• Dataset entries:
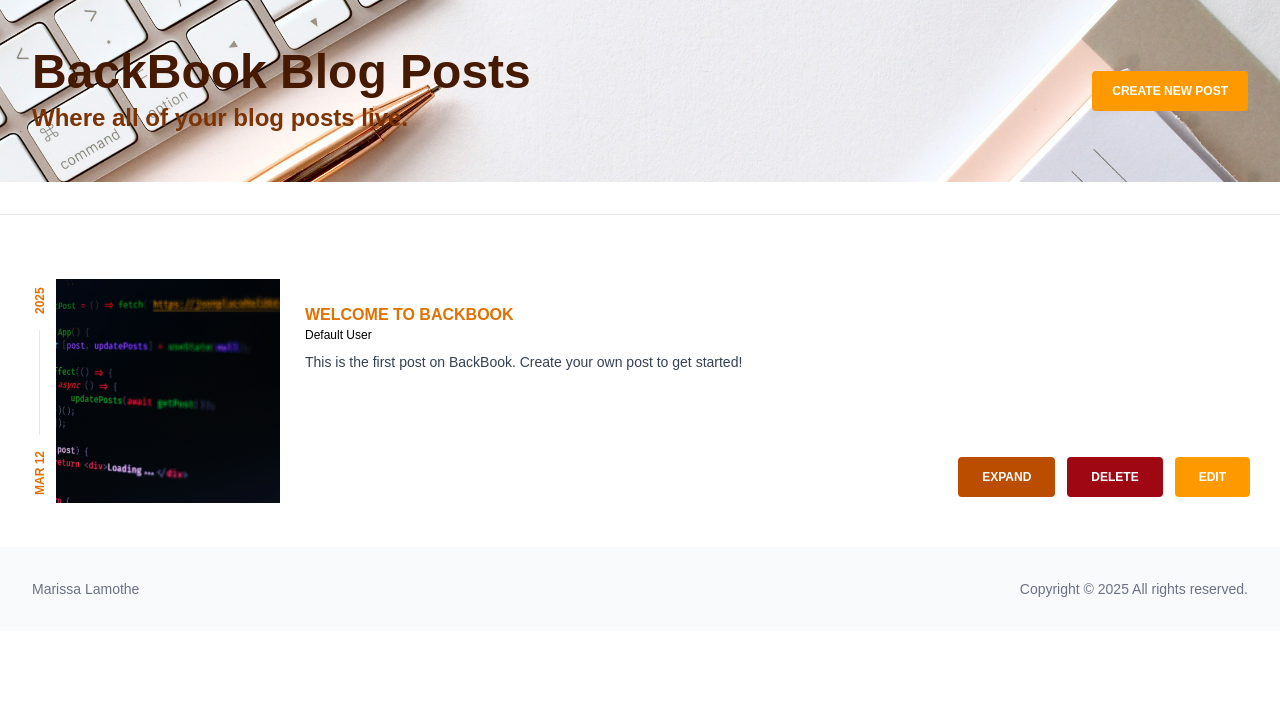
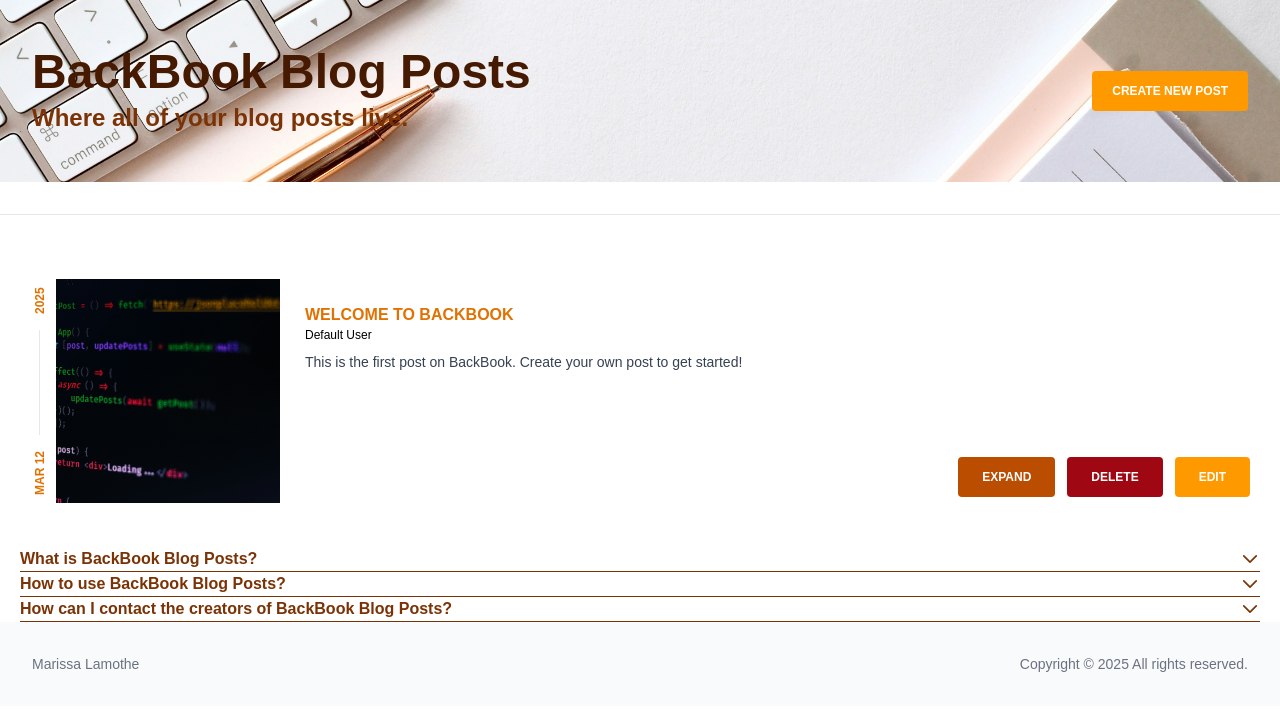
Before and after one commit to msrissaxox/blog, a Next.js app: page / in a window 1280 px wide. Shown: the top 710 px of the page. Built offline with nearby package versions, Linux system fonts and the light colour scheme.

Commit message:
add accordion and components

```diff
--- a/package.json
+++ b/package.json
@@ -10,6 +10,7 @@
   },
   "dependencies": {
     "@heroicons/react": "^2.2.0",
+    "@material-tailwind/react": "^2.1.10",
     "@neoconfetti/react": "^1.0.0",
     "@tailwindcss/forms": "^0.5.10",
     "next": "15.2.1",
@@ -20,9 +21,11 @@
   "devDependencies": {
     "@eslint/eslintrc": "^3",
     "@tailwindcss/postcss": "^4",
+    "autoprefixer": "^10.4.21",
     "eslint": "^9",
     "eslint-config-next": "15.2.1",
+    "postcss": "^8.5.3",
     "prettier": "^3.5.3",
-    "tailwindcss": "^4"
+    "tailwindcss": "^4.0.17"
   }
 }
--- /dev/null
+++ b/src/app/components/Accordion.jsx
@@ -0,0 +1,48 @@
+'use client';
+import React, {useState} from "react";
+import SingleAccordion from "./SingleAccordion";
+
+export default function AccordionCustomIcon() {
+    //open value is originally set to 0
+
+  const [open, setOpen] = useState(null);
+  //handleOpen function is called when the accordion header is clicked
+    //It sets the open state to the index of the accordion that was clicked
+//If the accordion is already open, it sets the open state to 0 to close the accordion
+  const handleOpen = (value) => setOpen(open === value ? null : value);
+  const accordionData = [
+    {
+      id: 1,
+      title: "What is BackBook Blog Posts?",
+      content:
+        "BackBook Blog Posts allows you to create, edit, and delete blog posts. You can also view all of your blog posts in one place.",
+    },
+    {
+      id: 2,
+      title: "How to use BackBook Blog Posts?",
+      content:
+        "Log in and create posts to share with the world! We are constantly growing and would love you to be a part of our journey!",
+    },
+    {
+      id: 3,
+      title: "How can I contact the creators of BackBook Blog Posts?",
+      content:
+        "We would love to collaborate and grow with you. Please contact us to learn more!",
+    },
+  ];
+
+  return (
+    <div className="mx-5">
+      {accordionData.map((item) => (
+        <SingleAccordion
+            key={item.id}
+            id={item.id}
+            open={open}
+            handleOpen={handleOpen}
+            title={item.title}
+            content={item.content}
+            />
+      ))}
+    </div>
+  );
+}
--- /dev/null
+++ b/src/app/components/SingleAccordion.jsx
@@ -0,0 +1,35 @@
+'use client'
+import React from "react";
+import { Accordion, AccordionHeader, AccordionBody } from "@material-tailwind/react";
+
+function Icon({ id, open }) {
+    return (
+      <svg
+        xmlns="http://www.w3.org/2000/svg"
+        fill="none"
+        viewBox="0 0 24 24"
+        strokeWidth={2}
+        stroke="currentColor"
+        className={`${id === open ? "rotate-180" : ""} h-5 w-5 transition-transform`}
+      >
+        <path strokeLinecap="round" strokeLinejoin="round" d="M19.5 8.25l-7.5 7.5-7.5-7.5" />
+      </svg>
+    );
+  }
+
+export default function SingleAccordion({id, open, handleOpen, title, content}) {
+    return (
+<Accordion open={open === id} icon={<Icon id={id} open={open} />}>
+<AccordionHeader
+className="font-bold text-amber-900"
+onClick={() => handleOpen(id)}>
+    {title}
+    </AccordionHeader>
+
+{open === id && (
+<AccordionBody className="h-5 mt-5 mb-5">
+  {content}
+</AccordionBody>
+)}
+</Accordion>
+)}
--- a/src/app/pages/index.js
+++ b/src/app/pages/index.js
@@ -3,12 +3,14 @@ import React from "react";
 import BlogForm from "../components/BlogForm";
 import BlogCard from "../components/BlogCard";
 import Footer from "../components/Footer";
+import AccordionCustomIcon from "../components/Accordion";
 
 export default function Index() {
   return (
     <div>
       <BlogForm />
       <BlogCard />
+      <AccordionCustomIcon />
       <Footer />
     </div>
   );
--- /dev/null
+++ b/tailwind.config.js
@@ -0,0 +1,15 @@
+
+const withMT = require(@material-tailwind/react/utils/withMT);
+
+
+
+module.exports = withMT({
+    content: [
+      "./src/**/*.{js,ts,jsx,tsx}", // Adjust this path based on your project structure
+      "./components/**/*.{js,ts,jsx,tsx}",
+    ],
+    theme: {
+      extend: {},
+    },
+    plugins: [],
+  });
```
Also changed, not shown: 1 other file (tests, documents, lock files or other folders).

• What to work on: Would you reproduce the records exactly as they stand, but without the pictures?

• Result of this exercise:
Before and after one commit to msrissaxox/blog, a Next.js app: page / in a window 1280 px wide. Shown: the top 710 px of the page. Built offline with nearby package versions, Linux system fonts and the light colour scheme.

Commit message:
add accordion and components

```diff
--- a/package.json
+++ b/package.json
@@ -10,6 +10,7 @@
   },
   "dependencies": {
     "@heroicons/react": "^2.2.0",
+    "@material-tailwind/react": "^2.1.10",
     "@neoconfetti/react": "^1.0.0",
     "@tailwindcss/forms": "^0.5.10",
     "next": "15.2.1",
@@ -20,9 +21,11 @@
   "devDependencies": {
     "@eslint/eslintrc": "^3",
     "@tailwindcss/postcss": "^4",
+    "autoprefixer": "^10.4.21",
     "eslint": "^9",
     "eslint-config-next": "15.2.1",
+    "postcss": "^8.5.3",
     "prettier": "^3.5.3",
-    "tailwindcss": "^4"
+    "tailwindcss": "^4.0.17"
   }
 }
--- /dev/null
+++ b/src/app/components/Accordion.jsx
@@ -0,0 +1,48 @@
+'use client';
+import React, {useState} from "react";
+import SingleAccordion from "./SingleAccordion";
+
+export default function AccordionCustomIcon() {
+    //open value is originally set to 0
+
+  const [open, setOpen] = useState(null);
+  //handleOpen function is called when the accordion header is clicked
+    //It sets the open state to the index of the accordion that was clicked
+//If the accordion is already open, it sets the open state to 0 to close the accordion
+  const handleOpen = (value) => setOpen(open === value ? null : value);
+  const accordionData = [
+    {
+      id: 1,
+      title: "What is BackBook Blog Posts?",
+      content:
+        "BackBook Blog Posts allows you to create, edit, and delete blog posts. You can also view all of your blog posts in one place.",
+    },
+    {
+      id: 2,
+      title: "How to use BackBook Blog Posts?",
+      content:
+        "Log in and create posts to share with the world! We are constantly growing and would love you to be a part of our journey!",
+    },
+    {
+      id: 3,
+      title: "How can I contact the creators of BackBook Blog Posts?",
+      content:
+        "We would love to collaborate and grow with you. Please contact us to learn more!",
+    },
+  ];
+
+  return (
+    <div className="mx-5">
+      {accordionData.map((item) => (
+        <SingleAccordion
+            key={item.id}
+            id={item.id}
+            open={open}
+            handleOpen={handleOpen}
+            title={item.title}
+            content={item.content}
+            />
+      ))}
+    </div>
+  );
+}
--- /dev/null
+++ b/src/app/components/SingleAccordion.jsx
@@ -0,0 +1,35 @@
+'use client'
+import React from "react";
+import { Accordion, AccordionHeader, AccordionBody } from "@material-tailwind/react";
+
+function Icon({ id, open }) {
+    return (
+      <svg
+        xmlns="http://www.w3.org/2000/svg"
+        fill="none"
+        viewBox="0 0 24 24"
+        strokeWidth={2}
+        stroke="currentColor"
+        className={`${id === open ? "rotate-180" : ""} h-5 w-5 transition-transform`}
+      >
+        <path strokeLinecap="round" strokeLinejoin="round" d="M19.5 8.25l-7.5 7.5-7.5-7.5" />
+      </svg>
+    );
+  }
+
+export default function SingleAccordion({id, open, handleOpen, title, content}) {
+    return (
+<Accordion open={open === id} icon={<Icon id={id} open={open} />}>
+<AccordionHeader
+className="font-bold text-amber-900"
+onClick={() => handleOpen(id)}>
+    {title}
+    </AccordionHeader>
+
+{open === id && (
+<AccordionBody className="h-5 mt-5 mb-5">
+  {content}
+</AccordionBody>
+)}
+</Accordion>
+)}
--- a/src/app/pages/index.js
+++ b/src/app/pages/index.js
@@ -3,12 +3,14 @@ import React from "react";
 import BlogForm from "../components/BlogForm";
 import BlogCard from "../components/BlogCard";
 import Footer from "../components/Footer";
+import AccordionCustomIcon from "../components/Accordion";
 
 export default function Index() {
   return (
     <div>
       <BlogForm />
       <BlogCard />
+      <AccordionCustomIcon />
       <Footer />
     </div>
   );
--- /dev/null
+++ b/tailwind.config.js
@@ -0,0 +1,15 @@
+
+const withMT = require(@material-tailwind/react/utils/withMT);
+
+
+
+module.exports = withMT({
+    content: [
+      "./src/**/*.{js,ts,jsx,tsx}", // Adjust this path based on your project structure
+      "./components/**/*.{js,ts,jsx,tsx}",
+    ],
+    theme: {
+      extend: {},
+    },
+    plugins: [],
+  });
```
Also changed, not shown: 1 other file (tests, documents, lock files or other folders).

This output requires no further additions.